The authors proceeded with a diagnostic laparoscopy instead of an exploratory laparotomy because the patient was clinically stable, able to tolerate pneumoperitoneum, and had a history of only a laparoscopic procedure, and there were no peritoneal signs. The authors also weighed the risks versus benefits of being able to convert to an open procedure if warranted in the setting of extensive adhesions or profuse contamination. Laparoscopy has shown to provide a quicker return to bowel function, a decreased use of pain medications, and decreased hospitalization.8
The authors also elected to not place a nasogastric tube in this bariatric surgical patient prior to surgery since the tube would not decompress the biliopancreatic limb.
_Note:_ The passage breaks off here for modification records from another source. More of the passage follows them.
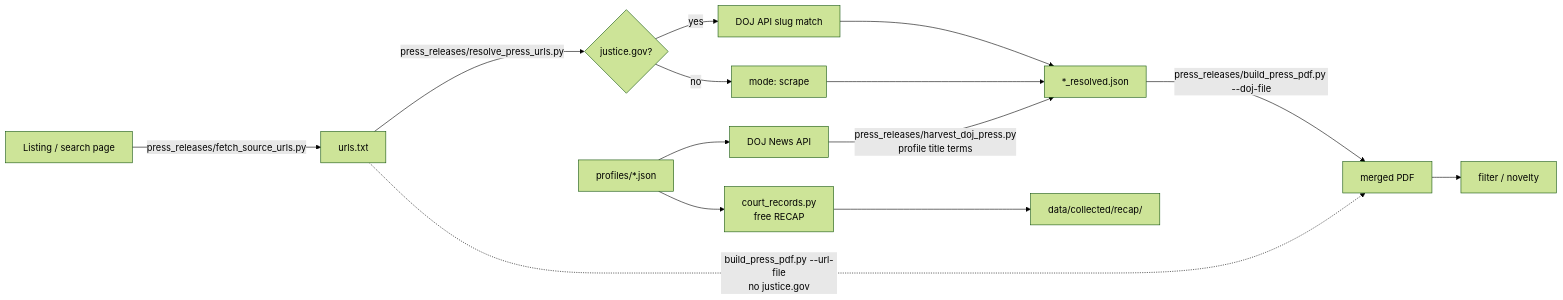
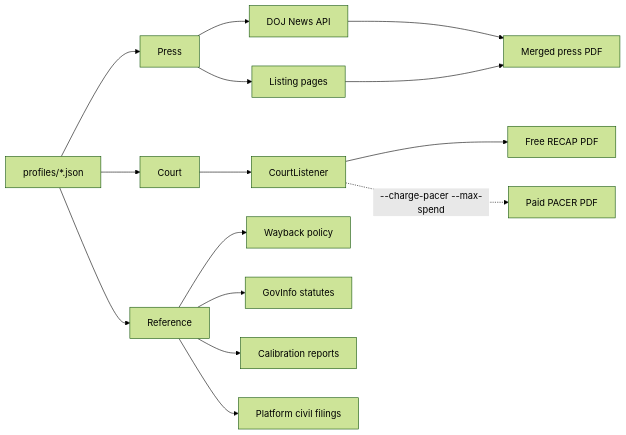
The diagram in collector/README.md (mrinaalr/CaseNoesis), drawn with Mermaid (forest theme) before and after one commit. The commit also changed other lines of this file and 3 other files, not shown here.

Commit message:
document press, court, and reference records as equal collector paths

````diff
--- a/collector/README.md
+++ b/collector/README.md
@@ -11,16 +13,17 @@
 ```mermaid
 flowchart LR
-    A["Listing / search page"] -->|"press_releases/fetch_source_urls.py"| B["urls.txt"]
-    API["DOJ News API"] -->|"press_releases/harvest_doj_press.py<br/>profile title terms"| F["*_resolved.json"]
-    B -->|"press_releases/resolve_press_urls.py"| C{"justice.gov?"}
-    C -->|"yes"| D["DOJ API slug match"]
-    C -->|"no"| E["mode: scrape"]
-    D --> F
-    E --> F
-    F -->|"press_releases/build_press_pdf.py --doj-file"| G["merged PDF"]
-    B -.->|"build_press_pdf.py --url-file<br/>no justice.gov"| G
-    G --> H["filter / novelty"]
-    Q["profiles/*.json"] --> API
-    Q --> CL["court_records.py<br/>free RECAP"]
-    CL --> R["data/collected/recap/"]
+    P["profiles/*.json"] --> PR["Press"]
+    P --> CT["Court"]
+    P --> RF["Reference"]
+    PR --> DOJ["DOJ News API"]
+    PR --> LIST["Listing pages"]
+    DOJ --> PDF["Merged press PDF"]
+    LIST --> PDF
+    CT --> CL["CourtListener"]
+    CL --> RECAP["Free RECAP PDF"]
+    CL -.->|"--charge-pacer --max-spend"| PACER["Paid PACER PDF"]
+    RF --> WB["Wayback policy"]
+    RF --> ST["GovInfo statutes"]
+    RF --> CAL["Calibration reports"]
+    RF --> LIT["Platform civil filings"]
 ```
````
Although the patient appeared to initially have RUQ pain, her symptoms progressively worsened, and due to the nature of a Roux-en-Y bypass history, the incidence of an internal hernia being as high as nine percent, and the possibility of strangulation, the patient was taken to the OR promptly once the diagnosis of pSBO was established.4
The patient also had her appendix, and the authors elected to not resect it during the operation due to it being normal and the increase in morbidity with unwarranted increased risks to the patient for leaks and surgical site infection.
The common etiologies of a small bowel obstruction after a Roux-en-Y gastric bypass are internal herniation at the mesenteric defect, a Peterson defect (an opening between the mesentery of the alimentary loop and the mesocolon of the transverse colon), extensive adhesions, adhesions at the jejunojejunostomy, and intussusception at the jejunojejunal anastomosis.7,9 The estimated incidence of an internal hernia is 0.9 percent to 4.5 percent after laparoscopic Roux-en-Y bypass.9 Of note, the patient had her mesenteric and hernia defects closed in the initial surgery (Roux-en-Y bypass) and during the second surgery, there were no hernia defects noted and all defects remained closed.
Bariatric patients who present with pSBO are at a high risk for strangulation. This patient had a rare case of a Meckel diverticulum with an adhesive band causing an internal hernia.
This is an unique case study of a Meckel diverticulum causing a pSBO after a history of a bariatric procedure. It is important for surgeons to be vigilant with any obstructive symptoms in bariatric surgery patients and to always maintain a high index of suspicion to take the patient back to the operating room for exploration due to the high risk of strangulation.
Viradia R; Rossi S
Ravi Viradia, MD
Chief Surgery Resident, PGL V
WVU Department of Surgery
3100 MacCorkle Ave.
Charleston, WV 25311
Phone: (304) 444-9286
West Virginia University/Charleston Area Medical Center
Department of Surgery
Charleston, WV 25311
Morbidity and Mortality Conference, Charleston WV, August 2018 sponsored by West Virginia University Department of Surgery
The authors have no conflicts of interest to disclose.